Published by Severn House,
31 May 2021.
ISBN: 978-0-7278-5059-1 (HB)
Since childhood, Jennifer Lomax has been hard-wired to expect rejection. Her parents both had extra-marital affairs and, after continuous violent quarrels, split up just before her GCSEs. Uncared for and exhausted, Jennifer had to spend a few weeks sleeping rough and, inevitably, failed her exams. Abandoned by her self-centred parents, she had to take the only job she could get, in a care home for old people with dementia. There are few opportunities to meet eligible men in this dead-end job, but Jennifer does start a relationship with the grandson of one of the old people. Instinctively, Jennifer knows that David cannot be trusted, and she discovers that he has been playing the field and deceiving her and several other girls. Jennifer phones the other girls listed in David’s mobile to tell them of his deception. and this results in violence. Jennifer realises that revenge can be achieved in a subtle way, and this experience helps to set a destructive pattern in which she views future relationships.
Jennifer’s ambitions outpace her academic credentials and having left the care home without savings or references, she has to rely on her wits and determination to find another job. She succeeds, and lands a job at a storage facility, which rejoices in the name The Green Banana. Here things go well, and Jennifer soon develops the sales skills to gain extra commission by persuading people to sign up to use the facility. Her living conditions are much better than her previous experience of homelessness, but she wants so much more than a dead-end job, travel by bus and a rented room in somebody else’s house. Alongside this, all her forays into relationships end in failure, disappointment, and disillusionment.

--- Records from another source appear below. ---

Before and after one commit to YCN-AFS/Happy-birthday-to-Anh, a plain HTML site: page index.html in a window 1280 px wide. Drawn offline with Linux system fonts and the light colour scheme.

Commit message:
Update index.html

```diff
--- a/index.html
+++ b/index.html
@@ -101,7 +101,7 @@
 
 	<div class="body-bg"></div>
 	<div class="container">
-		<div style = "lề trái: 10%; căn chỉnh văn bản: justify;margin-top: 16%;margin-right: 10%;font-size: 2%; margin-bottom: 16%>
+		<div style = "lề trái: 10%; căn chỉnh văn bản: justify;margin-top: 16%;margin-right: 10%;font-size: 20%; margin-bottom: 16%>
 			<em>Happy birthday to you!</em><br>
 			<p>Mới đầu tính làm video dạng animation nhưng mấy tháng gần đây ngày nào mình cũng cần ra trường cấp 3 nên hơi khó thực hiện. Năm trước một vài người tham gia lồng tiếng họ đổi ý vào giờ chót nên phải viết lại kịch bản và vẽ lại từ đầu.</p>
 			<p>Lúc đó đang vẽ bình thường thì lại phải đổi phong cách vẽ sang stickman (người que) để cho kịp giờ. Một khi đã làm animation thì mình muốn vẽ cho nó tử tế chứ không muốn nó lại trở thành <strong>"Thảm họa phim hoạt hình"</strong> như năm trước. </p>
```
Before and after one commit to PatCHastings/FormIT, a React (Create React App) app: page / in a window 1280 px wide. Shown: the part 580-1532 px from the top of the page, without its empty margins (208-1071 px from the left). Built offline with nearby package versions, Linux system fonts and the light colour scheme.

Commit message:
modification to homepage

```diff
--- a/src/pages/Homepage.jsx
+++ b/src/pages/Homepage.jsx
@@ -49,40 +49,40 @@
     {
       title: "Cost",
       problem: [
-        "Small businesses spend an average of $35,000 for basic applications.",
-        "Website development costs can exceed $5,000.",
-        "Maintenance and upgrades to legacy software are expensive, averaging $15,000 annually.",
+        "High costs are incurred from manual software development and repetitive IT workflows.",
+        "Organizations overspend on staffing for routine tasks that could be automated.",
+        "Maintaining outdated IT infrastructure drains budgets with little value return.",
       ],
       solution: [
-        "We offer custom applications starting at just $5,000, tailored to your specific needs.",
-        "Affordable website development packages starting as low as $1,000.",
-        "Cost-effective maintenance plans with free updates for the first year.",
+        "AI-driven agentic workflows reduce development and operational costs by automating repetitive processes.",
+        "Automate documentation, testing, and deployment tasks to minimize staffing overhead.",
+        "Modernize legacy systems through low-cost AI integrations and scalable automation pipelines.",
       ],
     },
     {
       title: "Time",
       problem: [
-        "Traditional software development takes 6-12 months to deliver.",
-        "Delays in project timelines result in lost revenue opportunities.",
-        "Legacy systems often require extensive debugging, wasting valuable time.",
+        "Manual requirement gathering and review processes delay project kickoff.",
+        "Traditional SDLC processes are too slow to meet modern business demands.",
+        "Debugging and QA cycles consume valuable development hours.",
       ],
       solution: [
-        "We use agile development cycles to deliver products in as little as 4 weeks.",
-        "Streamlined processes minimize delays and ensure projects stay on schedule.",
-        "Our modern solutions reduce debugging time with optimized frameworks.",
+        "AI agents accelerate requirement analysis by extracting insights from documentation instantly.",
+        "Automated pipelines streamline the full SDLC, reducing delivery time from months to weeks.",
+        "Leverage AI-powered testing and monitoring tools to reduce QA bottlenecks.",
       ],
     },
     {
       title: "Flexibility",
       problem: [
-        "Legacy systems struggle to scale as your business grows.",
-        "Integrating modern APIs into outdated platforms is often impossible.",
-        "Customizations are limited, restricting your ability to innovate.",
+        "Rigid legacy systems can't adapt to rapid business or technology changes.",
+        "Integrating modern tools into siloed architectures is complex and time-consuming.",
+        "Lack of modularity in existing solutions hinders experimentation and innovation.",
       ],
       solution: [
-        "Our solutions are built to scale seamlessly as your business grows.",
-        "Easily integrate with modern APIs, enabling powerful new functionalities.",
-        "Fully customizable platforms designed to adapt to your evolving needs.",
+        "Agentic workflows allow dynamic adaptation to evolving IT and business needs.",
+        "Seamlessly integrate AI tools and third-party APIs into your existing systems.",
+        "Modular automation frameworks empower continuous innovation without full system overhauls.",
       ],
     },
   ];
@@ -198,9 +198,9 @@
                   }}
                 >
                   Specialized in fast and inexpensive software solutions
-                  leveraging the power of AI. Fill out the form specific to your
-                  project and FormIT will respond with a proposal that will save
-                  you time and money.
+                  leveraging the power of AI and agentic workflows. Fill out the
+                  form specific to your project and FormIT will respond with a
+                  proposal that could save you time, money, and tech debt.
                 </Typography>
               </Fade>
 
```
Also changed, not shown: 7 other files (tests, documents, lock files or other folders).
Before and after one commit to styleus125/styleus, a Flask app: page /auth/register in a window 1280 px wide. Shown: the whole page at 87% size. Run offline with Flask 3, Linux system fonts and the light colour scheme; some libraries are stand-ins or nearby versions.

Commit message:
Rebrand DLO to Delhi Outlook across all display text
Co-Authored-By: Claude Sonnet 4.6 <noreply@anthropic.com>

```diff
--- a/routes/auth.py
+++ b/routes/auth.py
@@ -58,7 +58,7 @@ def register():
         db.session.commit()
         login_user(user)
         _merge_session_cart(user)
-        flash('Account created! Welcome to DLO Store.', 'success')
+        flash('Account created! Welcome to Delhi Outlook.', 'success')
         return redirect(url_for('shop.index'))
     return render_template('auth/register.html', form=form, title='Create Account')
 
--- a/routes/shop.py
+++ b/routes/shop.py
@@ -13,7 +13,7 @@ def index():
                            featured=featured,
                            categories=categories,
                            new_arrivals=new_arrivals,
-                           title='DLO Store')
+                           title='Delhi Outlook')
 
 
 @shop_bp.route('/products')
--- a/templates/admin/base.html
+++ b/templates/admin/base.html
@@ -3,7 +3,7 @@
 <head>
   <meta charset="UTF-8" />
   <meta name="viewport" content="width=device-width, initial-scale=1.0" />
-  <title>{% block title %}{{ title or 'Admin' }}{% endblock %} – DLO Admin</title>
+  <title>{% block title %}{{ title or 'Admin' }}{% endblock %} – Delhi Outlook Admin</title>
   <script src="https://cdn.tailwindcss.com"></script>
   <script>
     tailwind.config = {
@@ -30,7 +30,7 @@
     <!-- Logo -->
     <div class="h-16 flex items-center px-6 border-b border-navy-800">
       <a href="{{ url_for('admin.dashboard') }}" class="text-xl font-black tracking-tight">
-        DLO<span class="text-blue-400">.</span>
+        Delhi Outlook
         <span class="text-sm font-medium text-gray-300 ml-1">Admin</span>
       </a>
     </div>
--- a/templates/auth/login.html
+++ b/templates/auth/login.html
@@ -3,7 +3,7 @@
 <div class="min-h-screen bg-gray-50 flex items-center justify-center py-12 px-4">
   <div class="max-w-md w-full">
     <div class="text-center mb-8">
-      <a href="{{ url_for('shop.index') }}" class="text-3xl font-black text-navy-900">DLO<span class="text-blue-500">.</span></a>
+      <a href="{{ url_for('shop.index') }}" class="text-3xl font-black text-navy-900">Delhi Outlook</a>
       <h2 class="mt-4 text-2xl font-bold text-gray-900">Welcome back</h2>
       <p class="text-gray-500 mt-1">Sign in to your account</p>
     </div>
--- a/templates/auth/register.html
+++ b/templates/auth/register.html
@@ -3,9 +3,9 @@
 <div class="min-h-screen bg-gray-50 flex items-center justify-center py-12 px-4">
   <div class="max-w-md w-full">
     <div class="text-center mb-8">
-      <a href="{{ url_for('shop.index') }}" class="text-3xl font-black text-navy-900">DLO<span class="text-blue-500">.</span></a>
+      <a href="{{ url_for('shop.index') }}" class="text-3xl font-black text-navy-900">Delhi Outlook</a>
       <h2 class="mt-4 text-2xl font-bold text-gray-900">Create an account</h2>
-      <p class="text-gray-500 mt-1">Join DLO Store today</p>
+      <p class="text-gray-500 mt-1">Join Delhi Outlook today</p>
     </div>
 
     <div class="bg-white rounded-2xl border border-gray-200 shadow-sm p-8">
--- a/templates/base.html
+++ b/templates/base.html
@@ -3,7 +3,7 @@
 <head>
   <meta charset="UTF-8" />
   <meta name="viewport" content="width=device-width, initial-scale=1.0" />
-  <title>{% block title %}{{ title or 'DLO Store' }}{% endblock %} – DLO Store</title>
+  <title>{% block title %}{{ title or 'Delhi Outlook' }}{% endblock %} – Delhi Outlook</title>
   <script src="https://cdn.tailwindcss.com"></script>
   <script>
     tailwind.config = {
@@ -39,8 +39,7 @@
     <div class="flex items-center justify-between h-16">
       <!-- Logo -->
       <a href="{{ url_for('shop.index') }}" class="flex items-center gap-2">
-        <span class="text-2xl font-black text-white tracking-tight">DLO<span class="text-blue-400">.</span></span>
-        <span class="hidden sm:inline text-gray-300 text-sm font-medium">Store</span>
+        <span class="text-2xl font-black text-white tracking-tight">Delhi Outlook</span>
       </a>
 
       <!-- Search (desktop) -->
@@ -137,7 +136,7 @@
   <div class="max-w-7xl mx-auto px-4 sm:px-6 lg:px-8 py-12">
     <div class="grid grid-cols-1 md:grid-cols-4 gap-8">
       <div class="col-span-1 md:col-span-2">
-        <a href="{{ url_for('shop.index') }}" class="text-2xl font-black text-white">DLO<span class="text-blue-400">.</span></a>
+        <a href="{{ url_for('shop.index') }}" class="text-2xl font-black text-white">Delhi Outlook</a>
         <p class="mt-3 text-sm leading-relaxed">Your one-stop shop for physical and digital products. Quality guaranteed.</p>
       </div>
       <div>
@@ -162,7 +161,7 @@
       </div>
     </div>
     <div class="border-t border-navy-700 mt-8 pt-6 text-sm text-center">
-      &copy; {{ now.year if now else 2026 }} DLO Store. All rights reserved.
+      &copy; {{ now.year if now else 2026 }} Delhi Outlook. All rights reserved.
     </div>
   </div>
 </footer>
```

Jennifer becomes interested in the people who store things at The Green Banana and, as well as listening to the tales they tell her about their lives, she often invents her own version of their backstories. Especially intriguing is Steven Taverner, a man of about forty, almost twice Jennifer’s age, who comes in to enquire about storage facilities. Steven seems curiously diffident about the size of facility he wants and rather evasive about what he wants it for. Eventually, Jennifer realises that he wishes to store some clothes and possessions. The first boxes he brings in are labelled ‘Margaret’, and Jennifer guesses they must have belonged to his wife, although, as he wears a wedding ring, she doesn’t think they can be divorced. She develops several possible scenarios to account for Steven storing his wife’s clothes, some more far-fetched than others; the most probable are either that Steven’s wife has left him, and he still hopes she will return, or she has died. and he wears the ring as a tribute to her.
Later in their acquaintanceship, Jennifer unwittingly reveals her vulnerability, resulting from her parents’ violent divorce. To her surprise, a short while later, Steven gives her a dress, which is far more expensive than anything she has ever possessed before. He invites her out and takes her to a high-priced restaurant and tells her that he is a widower. This pattern of behaviour continues, with Steven taking her to luxurious restaurants and giving her costly clothes. Jennifer knows that these garments had belonged to his dead wife and have been retrieved from his storage facility, but nobody has given her such lovely things before or treated her as if she was a worthwhile person. Jennifer agrees to marry Steven, even though she suspects that he wishes to turn her into a living embodiment of his dead first wife. Inevitably, the relationship between the burdened, secretive, middle-aged man and the vulnerable, damaged young woman is filled with the potential for catastrophe and Jennifer realises that she is in a situation that she cannot understand, and which is out of her control.
is a stand-alone novel, told in the first-person viewpoint of the central
protagonist, Jennifer Lomax. The characterisation is magnificent, both of
Jennifer, a young woman whose personality has been damaged by cruel early
experiences, and also of the people around her, seen through her eyes. Jennifer
is an unlikely tragic heroine but, in a modern setting, that is what she is.
This is a novel with a powerful, underlying social commentary and a plot that
moves inexorably towards its nail-biting climax. The Subsequent Wife is
a compelling read, which I recommend for those who enjoy tense psychological
Reviewer: Carol Westron
Carol Westron is a successful author and a Creative Writing teacher. Her crime novels are set both in contemporary and Victorian times. Her first book The Terminal Velocity of Cats was published in 2013. Since then, she has since written 5 further mysteries. Carol recently gave an interview to Mystery People. To read the interview click on the link below.
To read a review of Carol latest book This Game of Ghosts click on the title.